Check every line of the entries for the string "Portée" and return the ones that contain it.

*** Block opens ***

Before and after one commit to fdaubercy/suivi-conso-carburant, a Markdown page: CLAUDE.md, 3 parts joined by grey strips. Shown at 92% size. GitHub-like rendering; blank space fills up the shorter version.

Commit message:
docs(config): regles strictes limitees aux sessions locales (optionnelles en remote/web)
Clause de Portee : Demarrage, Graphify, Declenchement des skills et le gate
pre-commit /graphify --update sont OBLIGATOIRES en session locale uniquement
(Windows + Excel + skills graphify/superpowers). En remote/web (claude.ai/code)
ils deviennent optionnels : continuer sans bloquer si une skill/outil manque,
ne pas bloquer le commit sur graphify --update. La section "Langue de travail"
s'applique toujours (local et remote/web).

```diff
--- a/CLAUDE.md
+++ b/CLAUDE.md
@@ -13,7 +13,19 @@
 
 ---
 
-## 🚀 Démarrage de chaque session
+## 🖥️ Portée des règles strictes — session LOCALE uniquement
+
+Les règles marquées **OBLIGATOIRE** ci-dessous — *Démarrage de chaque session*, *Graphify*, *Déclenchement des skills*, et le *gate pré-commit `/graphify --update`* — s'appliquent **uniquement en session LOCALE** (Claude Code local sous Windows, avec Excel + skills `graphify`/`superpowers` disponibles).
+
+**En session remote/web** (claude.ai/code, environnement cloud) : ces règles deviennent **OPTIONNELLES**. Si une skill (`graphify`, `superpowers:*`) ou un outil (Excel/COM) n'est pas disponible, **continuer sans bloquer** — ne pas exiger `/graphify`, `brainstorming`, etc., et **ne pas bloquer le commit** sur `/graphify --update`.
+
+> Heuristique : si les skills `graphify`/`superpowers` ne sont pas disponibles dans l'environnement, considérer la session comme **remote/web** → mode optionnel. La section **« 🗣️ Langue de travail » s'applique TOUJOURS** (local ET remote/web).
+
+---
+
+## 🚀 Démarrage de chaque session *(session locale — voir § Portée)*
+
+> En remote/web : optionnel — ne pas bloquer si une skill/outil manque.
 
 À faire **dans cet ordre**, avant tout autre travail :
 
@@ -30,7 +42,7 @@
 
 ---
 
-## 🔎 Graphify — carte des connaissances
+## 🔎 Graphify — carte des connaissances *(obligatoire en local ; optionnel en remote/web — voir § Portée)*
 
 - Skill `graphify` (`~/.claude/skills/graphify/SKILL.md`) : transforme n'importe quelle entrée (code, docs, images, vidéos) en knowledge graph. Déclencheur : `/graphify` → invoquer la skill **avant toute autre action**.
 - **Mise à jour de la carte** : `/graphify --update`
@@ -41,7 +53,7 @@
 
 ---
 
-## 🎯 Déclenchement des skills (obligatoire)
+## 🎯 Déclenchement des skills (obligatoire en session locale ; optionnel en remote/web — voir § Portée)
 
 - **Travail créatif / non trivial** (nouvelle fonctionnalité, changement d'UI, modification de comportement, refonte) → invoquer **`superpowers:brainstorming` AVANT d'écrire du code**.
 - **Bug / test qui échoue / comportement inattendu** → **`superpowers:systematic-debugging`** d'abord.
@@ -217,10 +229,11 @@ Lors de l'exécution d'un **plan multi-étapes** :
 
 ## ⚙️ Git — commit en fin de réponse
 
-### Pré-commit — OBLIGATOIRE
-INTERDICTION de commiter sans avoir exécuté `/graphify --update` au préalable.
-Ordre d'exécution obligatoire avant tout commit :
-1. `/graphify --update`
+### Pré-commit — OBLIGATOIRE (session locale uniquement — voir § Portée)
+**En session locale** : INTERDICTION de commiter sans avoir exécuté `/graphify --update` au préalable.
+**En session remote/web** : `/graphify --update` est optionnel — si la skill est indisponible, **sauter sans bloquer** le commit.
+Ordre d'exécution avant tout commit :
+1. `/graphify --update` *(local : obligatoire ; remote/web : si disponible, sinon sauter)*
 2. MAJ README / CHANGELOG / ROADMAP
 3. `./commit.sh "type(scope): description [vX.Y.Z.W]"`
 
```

*** Block closes ***
*** Block opens ***

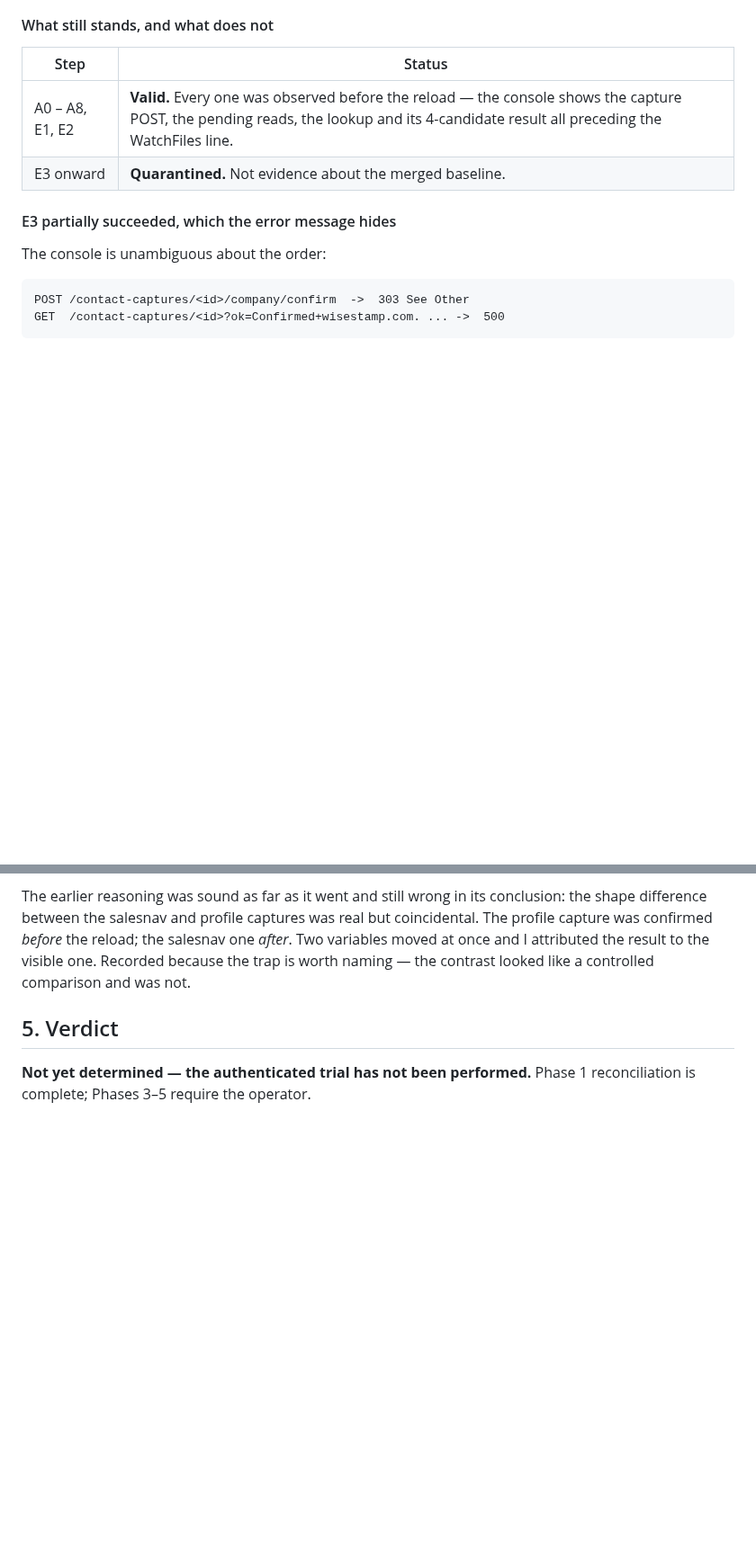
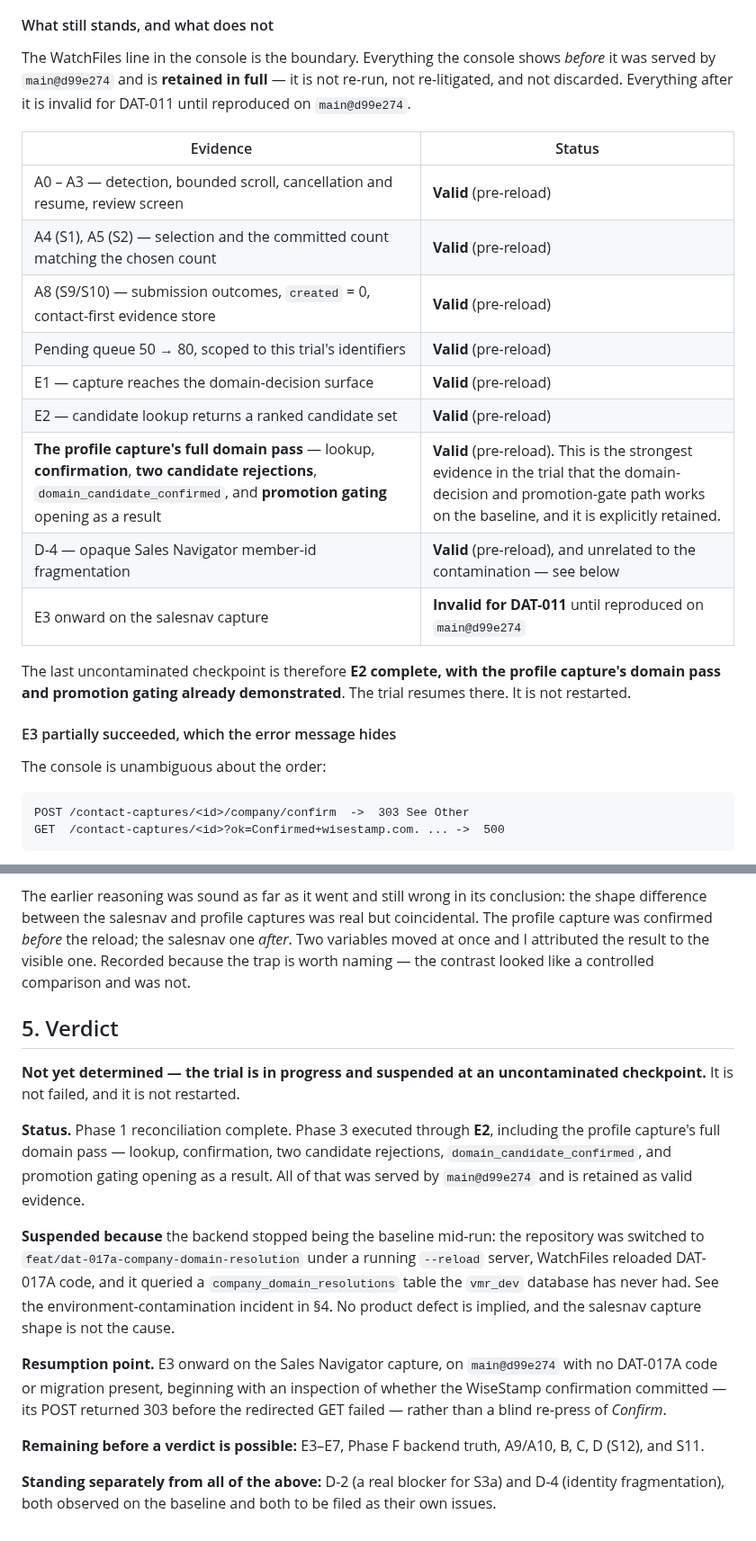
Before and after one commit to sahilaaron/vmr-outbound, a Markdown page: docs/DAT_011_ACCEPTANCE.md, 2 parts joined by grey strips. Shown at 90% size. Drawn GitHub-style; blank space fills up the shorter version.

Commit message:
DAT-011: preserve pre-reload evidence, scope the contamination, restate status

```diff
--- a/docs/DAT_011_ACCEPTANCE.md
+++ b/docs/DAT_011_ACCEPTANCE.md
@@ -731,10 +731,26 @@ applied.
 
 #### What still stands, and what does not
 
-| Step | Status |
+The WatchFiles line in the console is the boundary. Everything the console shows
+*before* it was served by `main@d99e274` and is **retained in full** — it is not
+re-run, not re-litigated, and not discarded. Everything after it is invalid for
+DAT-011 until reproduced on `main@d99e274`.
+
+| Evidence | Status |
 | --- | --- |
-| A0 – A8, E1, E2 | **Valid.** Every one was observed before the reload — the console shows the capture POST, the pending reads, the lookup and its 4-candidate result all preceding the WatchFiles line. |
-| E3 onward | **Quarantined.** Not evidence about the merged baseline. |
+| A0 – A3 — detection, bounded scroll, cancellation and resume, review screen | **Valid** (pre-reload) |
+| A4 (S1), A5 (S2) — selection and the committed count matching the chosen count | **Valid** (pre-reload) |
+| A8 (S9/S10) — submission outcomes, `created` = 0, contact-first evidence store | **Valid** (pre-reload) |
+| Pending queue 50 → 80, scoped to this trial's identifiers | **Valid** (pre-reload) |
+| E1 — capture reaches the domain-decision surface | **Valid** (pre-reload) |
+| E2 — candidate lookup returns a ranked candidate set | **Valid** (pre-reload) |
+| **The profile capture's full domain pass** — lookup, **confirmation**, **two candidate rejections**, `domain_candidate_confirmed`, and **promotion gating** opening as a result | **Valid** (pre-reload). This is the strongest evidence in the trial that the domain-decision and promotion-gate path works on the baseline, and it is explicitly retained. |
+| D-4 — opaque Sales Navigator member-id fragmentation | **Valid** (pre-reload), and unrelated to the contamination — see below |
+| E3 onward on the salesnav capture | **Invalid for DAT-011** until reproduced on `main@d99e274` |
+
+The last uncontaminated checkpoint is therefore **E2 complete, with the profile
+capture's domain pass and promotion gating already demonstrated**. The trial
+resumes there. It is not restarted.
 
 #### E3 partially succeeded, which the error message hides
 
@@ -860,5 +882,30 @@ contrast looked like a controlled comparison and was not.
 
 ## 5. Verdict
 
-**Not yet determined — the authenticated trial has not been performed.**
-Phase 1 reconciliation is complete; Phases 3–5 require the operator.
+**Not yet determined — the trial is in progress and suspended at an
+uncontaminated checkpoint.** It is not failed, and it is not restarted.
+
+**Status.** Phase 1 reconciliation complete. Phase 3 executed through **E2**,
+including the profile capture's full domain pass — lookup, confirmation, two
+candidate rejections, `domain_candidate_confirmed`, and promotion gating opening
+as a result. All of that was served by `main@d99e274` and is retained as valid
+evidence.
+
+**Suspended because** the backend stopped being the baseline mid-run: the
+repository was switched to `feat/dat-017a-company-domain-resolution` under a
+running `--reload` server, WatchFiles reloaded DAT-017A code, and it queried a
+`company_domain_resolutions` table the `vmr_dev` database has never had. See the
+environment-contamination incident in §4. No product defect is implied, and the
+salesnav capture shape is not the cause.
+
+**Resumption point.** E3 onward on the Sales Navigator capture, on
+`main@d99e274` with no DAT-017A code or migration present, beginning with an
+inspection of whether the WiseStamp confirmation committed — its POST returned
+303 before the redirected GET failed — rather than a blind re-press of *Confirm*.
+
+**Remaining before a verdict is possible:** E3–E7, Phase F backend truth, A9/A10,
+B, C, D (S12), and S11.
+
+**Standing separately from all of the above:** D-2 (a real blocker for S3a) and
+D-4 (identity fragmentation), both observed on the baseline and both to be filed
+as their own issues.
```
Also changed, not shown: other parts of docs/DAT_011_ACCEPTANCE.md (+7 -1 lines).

*** Block closes ***

### Solution
+## 🖥️ Portée des règles strictes — session LOCALE uniquement
+## 🚀 Démarrage de chaque session *(session locale — voir § Portée)*
+## 🔎 Graphify — carte des connaissances *(obligatoire en local ; optionnel en remote/web — voir § Portée)*
+## 🎯 Déclenchement des skills (obligatoire en session locale ; optionnel en remote/web — voir § Portée)
+### Pré-commit — OBLIGATOIRE (session locale uniquement — voir § Portée)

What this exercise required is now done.